Darragh house carved from Marble Falls history

Historic Darragh house in Marble Falls

LEFT: Rosa Darragh stands on the front steps of her granite home at 501 Main Street in Marble Falls. The picture is believed to have been taken on Mother’s Day sometime in the 1950s. Photo courtesy of The Falls on the Colorado Museum RIGHT: Kim Lookabaugh stands in the same spot on the property she now owns and where she operates her business, My Texas Home Broker. Photo by Ronnie Madrid/Divine Radiance Photography

If the ghost of Rosa Darragh haunts the pink granite house at 501 Main Street in Marble Falls, she’s a friendly one, according to new owner Kim Lookabaugh, who recently opened My Texas Home Broker in the historic residence. 

“We think Ms. Rosa might still be here,” Lookabaugh said. “Every time something weird happens — something falls down off a shelf or there’s a weird noise we can’t explain — we definitely say, ‘That must be Ms. Rosa.’”

The house was built in 1935 for Rosa after her husband, Thomas Darragh Jr., died that same year. A co-owner of Granite Mountain, he and Rosa lived in a large, two-story house at the quarry.
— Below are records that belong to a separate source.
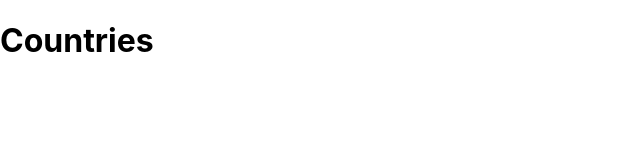
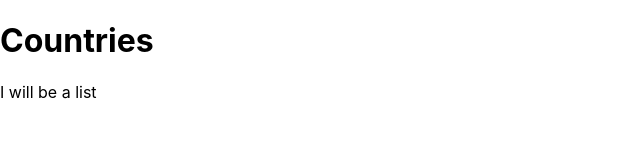
Before and after one commit to xboyjx/cc_w7_d4_lab, a React (Create React App) app: page / in a window 1280 px wide. Shown: the top 160 px of the page, without its empty margins (0-640 px from the left). Built offline with nearby package versions, Linux system fonts and the light colour scheme.

Commit message:
CountryContainer.js working with app.js

```diff
--- a/src/App.js
+++ b/src/App.js
@@ -1,9 +1,12 @@
-import logo from './logo.svg';
-import './App.css';
+import React from "react";
+import CountryContainer from "./containers/CountryContainer";
 
 function App() {
   return (
-    <h1>Countries</h1>
+    <div>
+      <h1>Countries</h1>
+      <CountryContainer />
+    </div>
   );
 }
 
--- /dev/null
+++ b/src/containers/CountryContainer.js
@@ -0,0 +1,10 @@
+import React from "react";
+
+const CountryContainer = () => {
+
+    return (
+        <p>I will be a list</p>
+    );
+};
+
+export default CountryContainer;
```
Her children wanted her in town so she wouldn’t have to drive so far every day to a dry goods store she owned and operated.

“It was on the west side of Main Street where the flower shop is now,” said Ann Darragh of Marble Falls. “I think it was called Darragh’s Dry Goods.” 

Ann is married to Rosa and Thomas’ grandson Bob Darragh. She was referring to the location where Marble Falls Flower and Gift Shop now resides at 214 Main Street between Second and Third streets.

A New Yorker, Thomas Darragh Jr. bought Granite Mountain in partnership with Robert Caterson in 1903. Darragh moved to Marble Falls to run the quarry, which the co-owners named the Texas and New York Granite Company. Caterson soon sold his half to Robert Clark, and the name changed to Texas Pink Granite Company.

Built on a hill, the Granite House faces the mountain, which can be easily seen from its expansive front porch. Even the steps up to the front door are made of granite, cut from the same batholith quarried by convicts for the state Capitol in Austin.  

Unlike the large blocks of stone used to construct the statehouse, the rock used to build 501 Main Street came from rubble obtained free from the mountain. Quarry managers heaped chunks of broken granite into a pile for anyone who could haul it away. Several homes and fences can be found around Marble Falls, built from that free scrap. 

Unlike any other house in the city, the three-bedroom structure on Main Street has a basement, unusual in an area with such a rocky terrain. The basement had its own entrance on the south side of the house.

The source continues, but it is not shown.